The time can drag along as I am required to be there on certain school holidays, yet often have very little to do. This time around I did have some projects to work on, so that helped to pass the days. We’re also working in a brand-new building with great city views and swanky automatic window shades and hallways that light up when you enter them, so that adds to the intrinsic value of having permission to be behind the desks where citizens come to get questions answered.
I also took advantage of having an hour-long lunch. In the schools where I work by the time lunch is served and we’re working our chopsticks like elongated pinchers on a skinny crustacean, there’s only like 15 minutes to clear off my bento box. So lunchtime at the Board of Education is nice. I often walked to Shiroyama Park, sitting near the cherry trees and watching passersby as I slowly enjoyed my meal.
On my last day there before returning to school, a man from another section of the Education department approached me and my coworker, asking if we’d like to go for a walk. We agreed, and I was happy to have a local with whom to practice a few Japanese phrases. I don’t often get the nerve for that, so it was nice. I also made friends with a new employee in that same department, a quiet and sweet girl who walks like she wouldn’t give a damn if a pack of flaming wolves were chasing her. That’s just my take on it anyway.
On my first day back at school I was greeted to a rearranged staff room. Someone kindly pointed me to my desk, which isn’t too far from its old location. The teachers have shuffled around quite a bit; those who stayed now teach other grades, and the holes left by teachers that were sent to other schools have been seamlessly filled by teachers who came from other schools. Some of my favorite coworkers have gone, but a good number of them remain. And the new folks seem cool enough that I think we’ll get on just fine.
But not much has changed as far as the day-to-day darkness I feel. There are moments when I look around and, if I catch them, see teachers filing out of the staff room on their way to some ceremony or meeting, some of which I’m supposed to attend, and some of which I do attend if someone actually informs me that I’m supposed to attend. I ate lunch in solitude at my desk, as nobody informed me that the teachers would be eating together in another room in the building. The only way I had known it was lunchtime was from my clockwork hunger, which gets steadily more furious as the minutes of the morning pass along.

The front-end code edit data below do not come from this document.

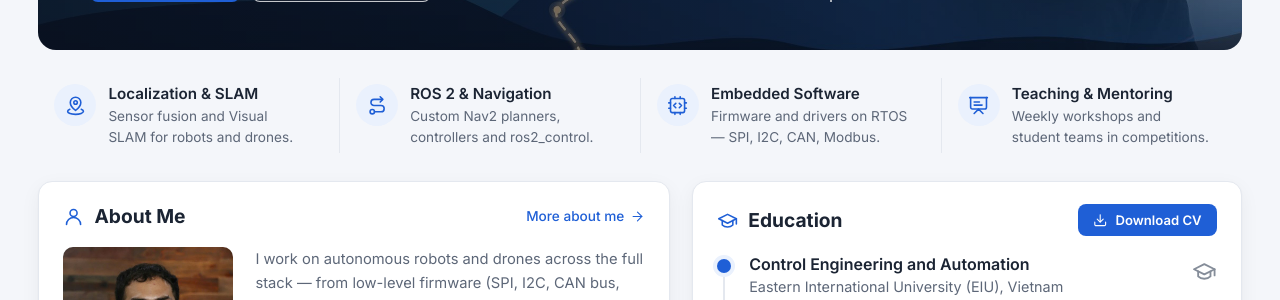
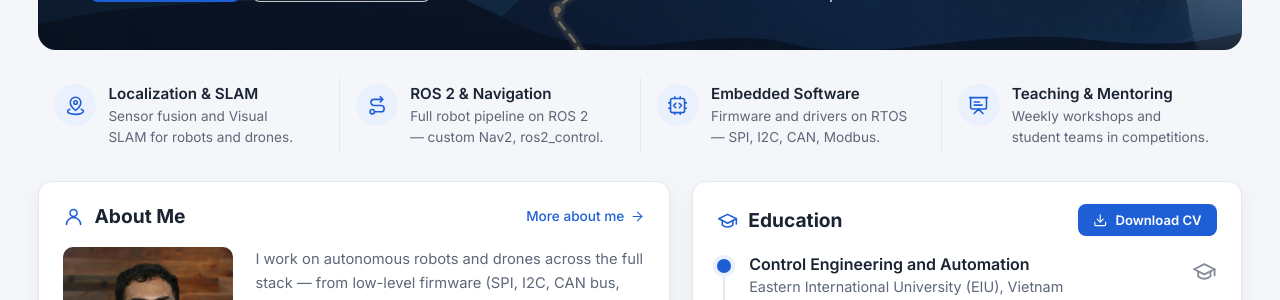
Before and after one commit to NhatTran-97/NhatTran-97.github.io, a Jekyll site: the page built from index.html, in a window 1280 px wide and 900 px high. Shown: the part 448-748 px from the top of the window. Built offline with Jekyll 4.4.1, drawn with Linux system fonts in a browser that asks for light colours.

Commit message:
Home highlight: full robot pipeline on ROS 2
Co-Authored-By: Claude Opus 5.5 <noreply@anthropic.com>
Claude-Session: https://claude.ai/code/session_01WtscMMpGViN2kQZVLN7Eom

```diff
--- a/_data/profile.yml
+++ b/_data/profile.yml
@@ -55,7 +55,7 @@ highlights:
     text: Sensor fusion and Visual SLAM for robots and drones.
   - icon: route
     title: ROS 2 & Navigation
-    text: Custom Nav2 planners, controllers and ros2_control.
+    text: Full robot pipeline on ROS 2 — custom Nav2, ros2_control.
   - icon: chip-code
     title: Embedded Software
     text: Firmware and drivers on RTOS — SPI, I2C, CAN, Modbus.
```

The rain has been hard and steady for the past few days, which makes my transit across the city less than ideal. My rain suit has a handsome gash in the crotch, and its overall waterproofing abilities are now in question. The hood does a fine job of keeping my hair dry while simultaneously feeding drops of water across my brow and onto my face. The same goes for the sleeves and pant cuffs; it’s as if I’m an organic house and my suit is my rain gutters, and my hands and feet are the lawn accepting all that channeled water.
Well, this has gotten a lot longer than I anticipated. ’Til next time.